People with rare genetic conditions and coronavirus

We have prepared a series of leaflets to support patients and carers during the COVID-19 pandemic. They provide general information about COVID-19, how to understand your risk,  the DoH shielding guidance, what to do if you are symptomatic and how to interact with carers coming into your home.

We hope the information and resources on this page will be helpful in your clinical practice.  Topics include taking and drawing a family tree, when and how to refer patients to the specialist genetic services,  where information about genetics conditions and their inheritance can be obtained, and information about genomic technologies.  Although we make every effort to ensure these links are accurate, up to date and relevant, BSGM cannot take responsibility for pages maintained by external providers.

Genetics and genomics in clinical practice

Some conditions are known to be inherited and follow Mendel's rules of inheritance.  Individuals and families with such  inherited conditions may benefit from precise diagnosis, information about their condition and how it is inherited, and genetic testing to find the precise cause of their condition. They may value support whilst they consider the implications for themselves and other family members, who may be identified through taking and documenting a family history.  Families with inherited conditions are seen in all specialties.  They may also be referred to the specialist genetic services.  A "genetic test" is often a targeted test, analysing a particular gene or group of genes thought to be likely to be associated with a medical condition, or examining chromosomes. The results of the genetic testing may suggest a specific therapy.

Advances in genomic technologies however have resulted in being able to read the entire sequence of a person's DNA, and then to interrogate this sequence to find alterations which might be associated with medical conditions (including Mendelian conditions), common traits or susceptibility to disease or reaction to particular groups of drugs.  Such assays produce an enormous amount of data for each individual which has to be analysed, and interpreted. Originally, sequencing an entire genome was carried out in research settings but several projects are assessing the value of adopting this technique into clinical service.  It  can be challenging to determine whether variants found through whole genome sequencing are clinically actionable. 

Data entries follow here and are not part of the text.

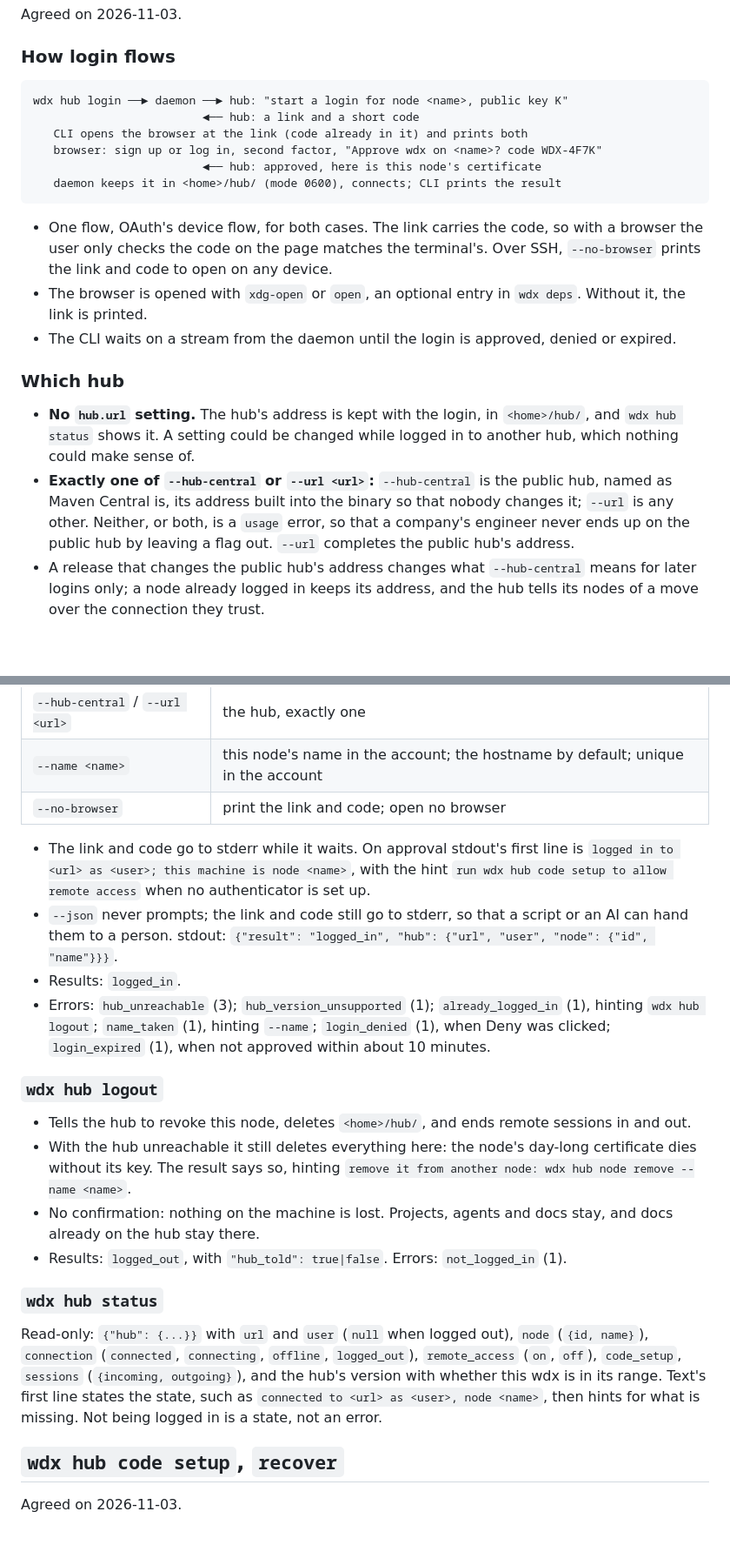
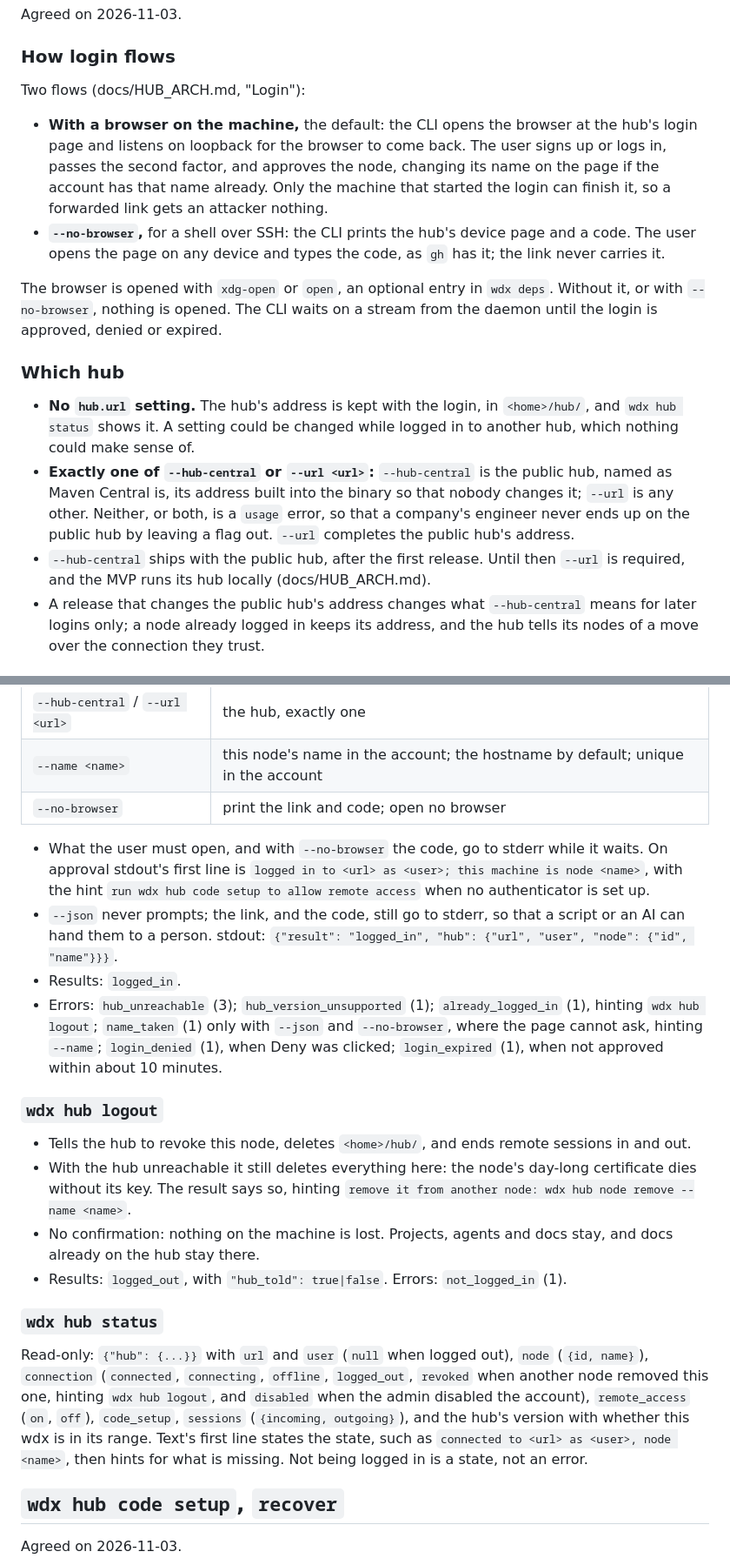
Before and after one commit to srjn45/wdx, a Markdown page: docs/HUB_COMMANDS.md, 2 parts joined by grey strips. Shown at 87% size. Drawn GitHub-style; blank space fills up the shorter version.

````diff
--- a/docs/HUB_COMMANDS.md
+++ b/docs/HUB_COMMANDS.md
@@ -8,23 +8,18 @@ Agreed on 2026-11-03.
 
 ### How login flows
 
-```
-wdx hub login ──► daemon ──► hub: "start a login for node <name>, public key K"
-                         ◄── hub: a link and a short code
-   CLI opens the browser at the link (code already in it) and prints both
-   browser: sign up or log in, second factor, "Approve wdx on <name>? code WDX-4F7K"
-                         ◄── hub: approved, here is this node's certificate
-   daemon keeps it in <home>/hub/ (mode 0600), connects; CLI prints the result
-```
+Two flows (docs/HUB_ARCH.md, "Login"):
 
-- One flow, OAuth's device flow, for both cases. The link carries the code, so with a browser the user only checks the code on the page matches the terminal's. Over SSH, `--no-browser` prints the link and code to open on any device.
-- The browser is opened with `xdg-open` or `open`, an optional entry in `wdx deps`. Without it, the link is printed.
-- The CLI waits on a stream from the daemon until the login is approved, denied or expired.
+- **With a browser on the machine,** the default: the CLI opens the browser at the hub's login page and listens on loopback for the browser to come back. The user signs up or logs in, passes the second factor, and approves the node, changing its name on the page if the account has that name already. Only the machine that started the login can finish it, so a forwarded link gets an attacker nothing.
+- **`--no-browser`,** for a shell over SSH: the CLI prints the hub's device page and a code. The user opens the page on any device and types the code, as `gh` has it; the link never carries it.
+
+The browser is opened with `xdg-open` or `open`, an optional entry in `wdx deps`. Without it, or with `--no-browser`, nothing is opened. The CLI waits on a stream from the daemon until the login is approved, denied or expired.
 
 ### Which hub
 
 - **No `hub.url` setting.** The hub's address is kept with the login, in `<home>/hub/`, and `wdx hub status` shows it. A setting could be changed while logged in to another hub, which nothing could make sense of.
 - **Exactly one of `--hub-central` or `--url <url>`:** `--hub-central` is the public hub, named as Maven Central is, its address built into the binary so that nobody changes it; `--url` is any other. Neither, or both, is a `usage` error, so that a company's engineer never ends up on the public hub by leaving a flag out. `--url` completes the public hub's address.
+- `--hub-central` ships with the public hub, after the first release. Until then `--url` is required, and the MVP runs its hub locally (docs/HUB_ARCH.md).
 - A release that changes the public hub's address changes what `--hub-central` means for later logins only; a node already logged in keeps its address, and the hub tells its nodes of a move over the connection they trust.
 
 ### `wdx hub login`
@@ -35,10 +30,10 @@ wdx hub login ──► daemon ──► hub: "start a login for node <name>, pu
 | `--name <name>` | this node's name in the account; the hostname by default; unique in the account |
 | `--no-browser` | print the link and code; open no browser |
 
-- The link and code go to stderr while it waits. On approval stdout's first line is `logged in to <url> as <user>; this machine is node <name>`, with the hint `run wdx hub code setup to allow remote access` when no authenticator is set up.
-- `--json` never prompts; the link and code still go to stderr, so that a script or an AI can hand them to a person. stdout: `{"result": "logged_in", "hub": {"url", "user", "node": {"id", "name"}}}`.
+- What the user must open, and with `--no-browser` the code, go to stderr while it waits. On approval stdout's first line is `logged in to <url> as <user>; this machine is node <name>`, with the hint `run wdx hub code setup to allow remote access` when no authenticator is set up.
+- `--json` never prompts; the link, and the code, still go to stderr, so that a script or an AI can hand them to a person. stdout: `{"result": "logged_in", "hub": {"url", "user", "node": {"id", "name"}}}`.
 - Results: `logged_in`.
-- Errors: `hub_unreachable` (3); `hub_version_unsupported` (1); `already_logged_in` (1), hinting `wdx hub logout`; `name_taken` (1), hinting `--name`; `login_denied` (1), when Deny was clicked; `login_expired` (1), when not approved within about 10 minutes.
+- Errors: `hub_unreachable` (3); `hub_version_unsupported` (1); `already_logged_in` (1), hinting `wdx hub logout`; `name_taken` (1) only with `--json` and `--no-browser`, where the page cannot ask, hinting `--name`; `login_denied` (1), when Deny was clicked; `login_expired` (1), when not approved within about 10 minutes.
 
 ### `wdx hub logout`
 
@@ -49,7 +44,7 @@ wdx hub login ──► daemon ──► hub: "start a login for node <name>, pu
 
 ### `wdx hub status`
 
-Read-only: `{"hub": {...}}` with `url` and `user` (`null` when logged out), `node` (`{id, name}`), `connection` (`connected`, `connecting`, `offline`, `logged_out`), `remote_access` (`on`, `off`), `code_setup`, `sessions` (`{incoming, outgoing}`), and the hub's version with whether this wdx is in its range. Text's first line states the state, such as `connected to <url> as <user>, node <name>`, then hints for what is missing. Not being logged in is a state, not an error.
+Read-only: `{"hub": {...}}` with `url` and `user` (`null` when logged out), `node` (`{id, name}`), `connection` (`connected`, `connecting`, `offline`, `logged_out`, `revoked` when another node removed this one, hinting `wdx hub logout`, and `disabled` when the admin disabled the account), `remote_access` (`on`, `off`), `code_setup`, `sessions` (`{incoming, outgoing}`), and the hub's version with whether this wdx is in its range. Text's first line states the state, such as `connected to <url> as <user>, node <name>`, then hints for what is missing. Not being logged in is a state, not an error.
 
 ## `wdx hub code setup`, `recover`
 
````
Also changed, not shown: other parts of docs/HUB_COMMANDS.md (+6 -4 lines), docs/HUB.md (+1 -1 lines), docs/HUB_ARCH.md (added, +236 -0 lines).
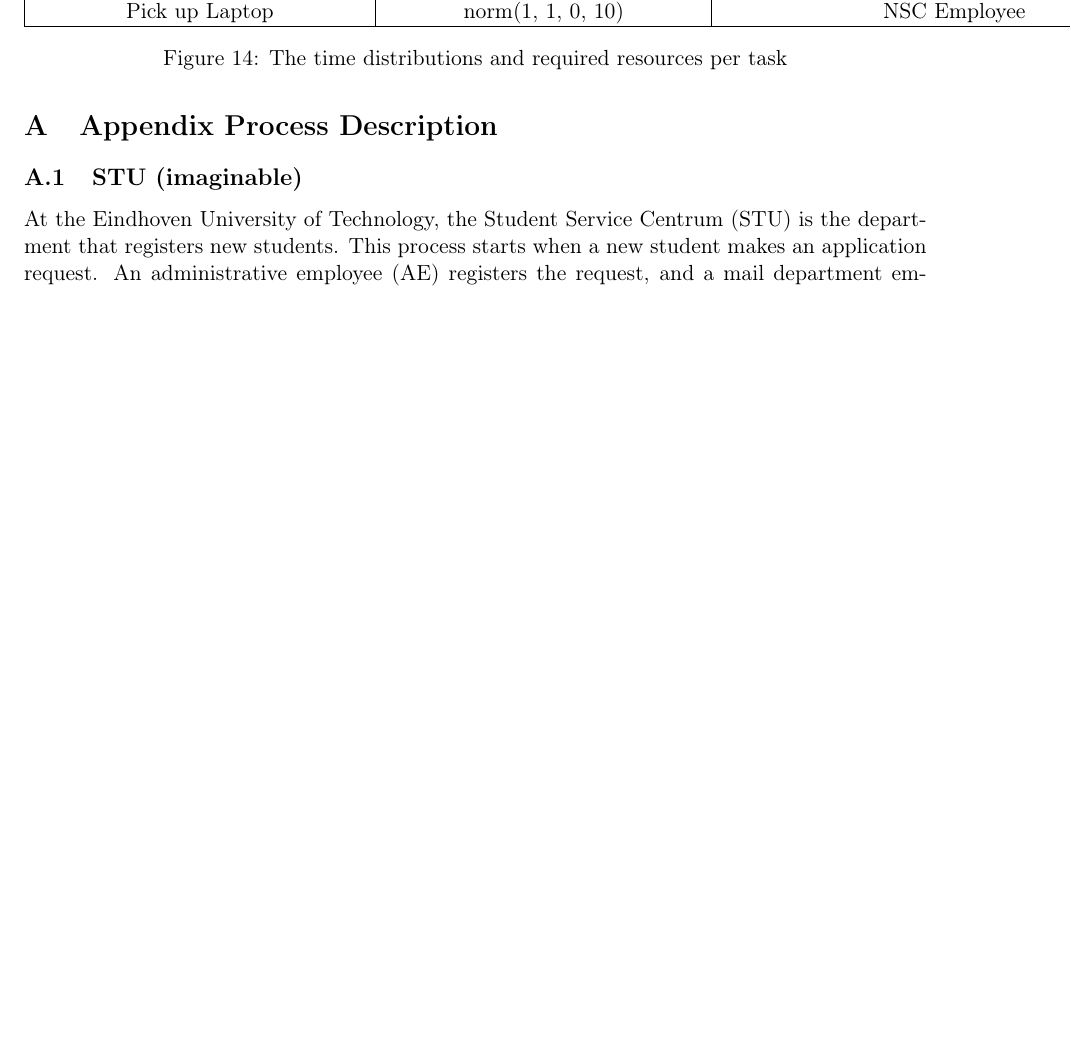
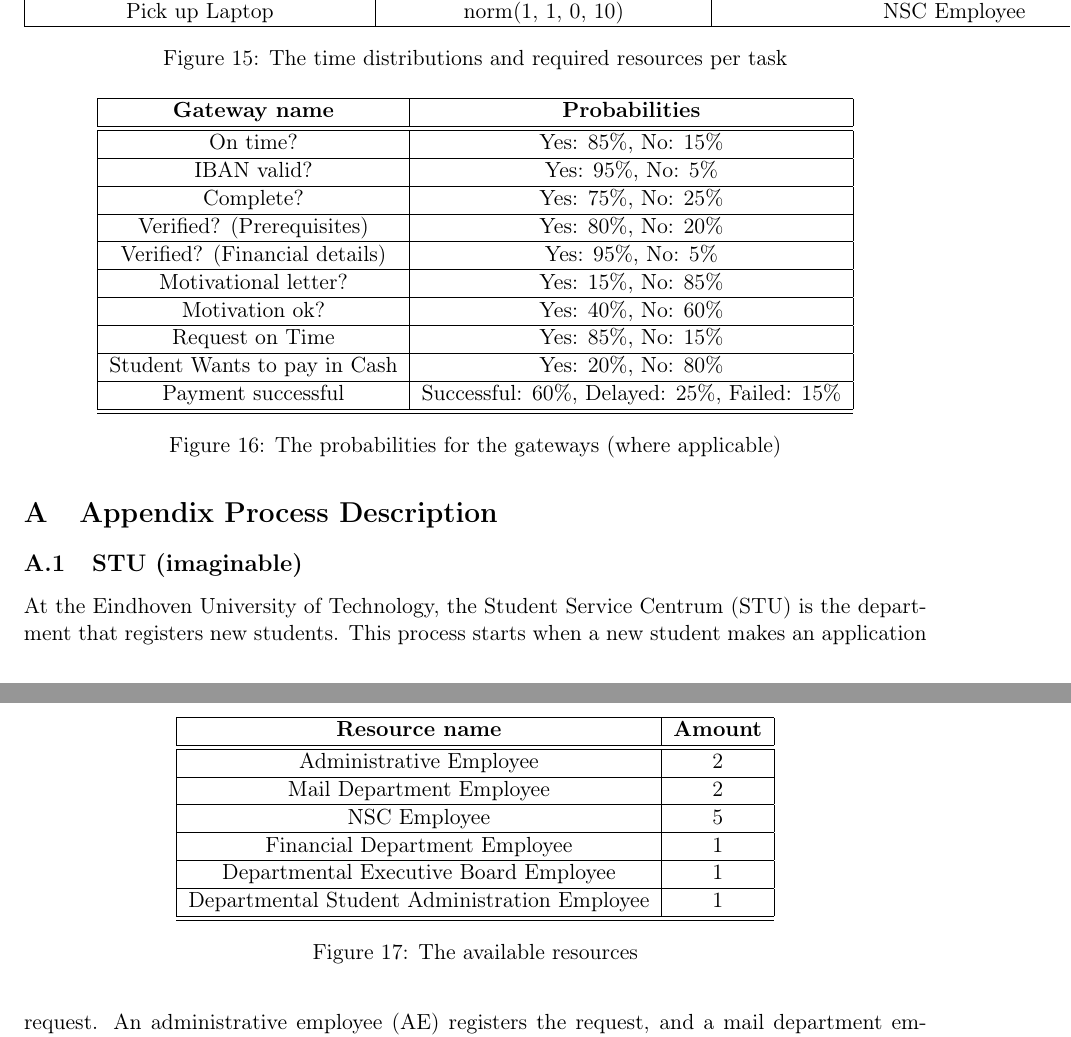
Before and after one commit to JasperSelman/2II55-BPMS, a LaTeX paper (Reports/final/report.tex, which reads Reports/final/sections/analysis2.tex): part of page 14 of 18 before the commit and two parts of pages 14 and 15 of 18 after it, the two joined at a grey line, cut so that both start at the same text, the shorter picture padded with empty space. Compiled offline with pdfLaTeX.

Commit message:
Analysis now has times and probabilities and resources set. Report contains these values.

```diff
--- a/Reports/final/sections/analysis2.tex
+++ b/Reports/final/sections/analysis2.tex
@@ -32,3 +34,41 @@
 	\caption{The time distributions and required resources per task}
 	\label{fig:tasktimes2}
 \end{figure}
+
+\begin{figure}[h!]
+	\centering
+	\begin{tabular}{ | c | c | }
+		\hline
+		\textbf{Gateway name} & \textbf{Probabilities} \\ \hline\hline
+		On time? & Yes: 85\%, No: 15\% \\ \hline
+		IBAN valid? & Yes: 95\%, No: 5\% \\ \hline
+		Complete? & Yes: 75\%, No: 25\% \\ \hline
+		Verified? (Prerequisites) & Yes: 80\%, No: 20\% \\ \hline
+		Verified? (Financial details) & Yes: 95\%, No: 5\% \\ \hline
+		Motivational letter? & Yes: 15\%, No: 85\% \\ \hline
+		Motivation ok? & Yes: 40\%, No: 60\% \\ \hline
+		Request on Time & Yes: 85\%, No: 15\% \\ \hline
+		Student Wants to pay in Cash & Yes: 20\%, No: 80\% \\ \hline
+		Payment successful & Successful: 60\%, Delayed: 25\%, Failed: 15\% \\ \hline
+		\hline
+	\end{tabular}
+	\caption{The probabilities for the gateways (where applicable)}
+	\label{fig:probabilities2}
+\end{figure}
+
+\begin{figure}[h!]
+	\centering
+	\begin{tabular}{ | c | c | }
+		\hline
+		\textbf{Resource name} & \textbf{Amount} \\ \hline\hline
+		Administrative Employee & 2 \\ \hline
+		Mail Department Employee & 2 \\ \hline
+		NSC Employee & 5 \\ \hline
+		Financial Department Employee & 1 \\ \hline
+		Departmental Executive Board Employee & 1 \\ \hline
+		Departmental Student Administration Employee & 1 \\ \hline
+		\hline
+	\end{tabular}
+	\caption{The available resources}
+	\label{fig:resources}
+\end{figure}
```
Also changed, not shown: Reports/final/sections/analysis1.tex (+21 -4 lines), Reports/final/sections/analysis2.tex (2 more changed lines), 2 other files.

Genetic clinics

The United Kingdom has an internationally recognised excellence in the provision of clinical genetics and genomics services for patients. 

NHS services include both clinical consultations and laboratory investigations. There is an extensive network of clinics specialising in the diagnosis and management of genetic conditions, based in regional centres (shown in red on the map). Many centres also hold clinics in local communities. 

The laboratory services are currently undergoing reorganisation, so the information below shows where clinics are currently based. 

Referral to a genetics clinic is usually through a GP or hospital specialist.

The following clinics have not yet sent in their updated information:    
Dundee, Leicester, Liverpool, Manchester, Oxford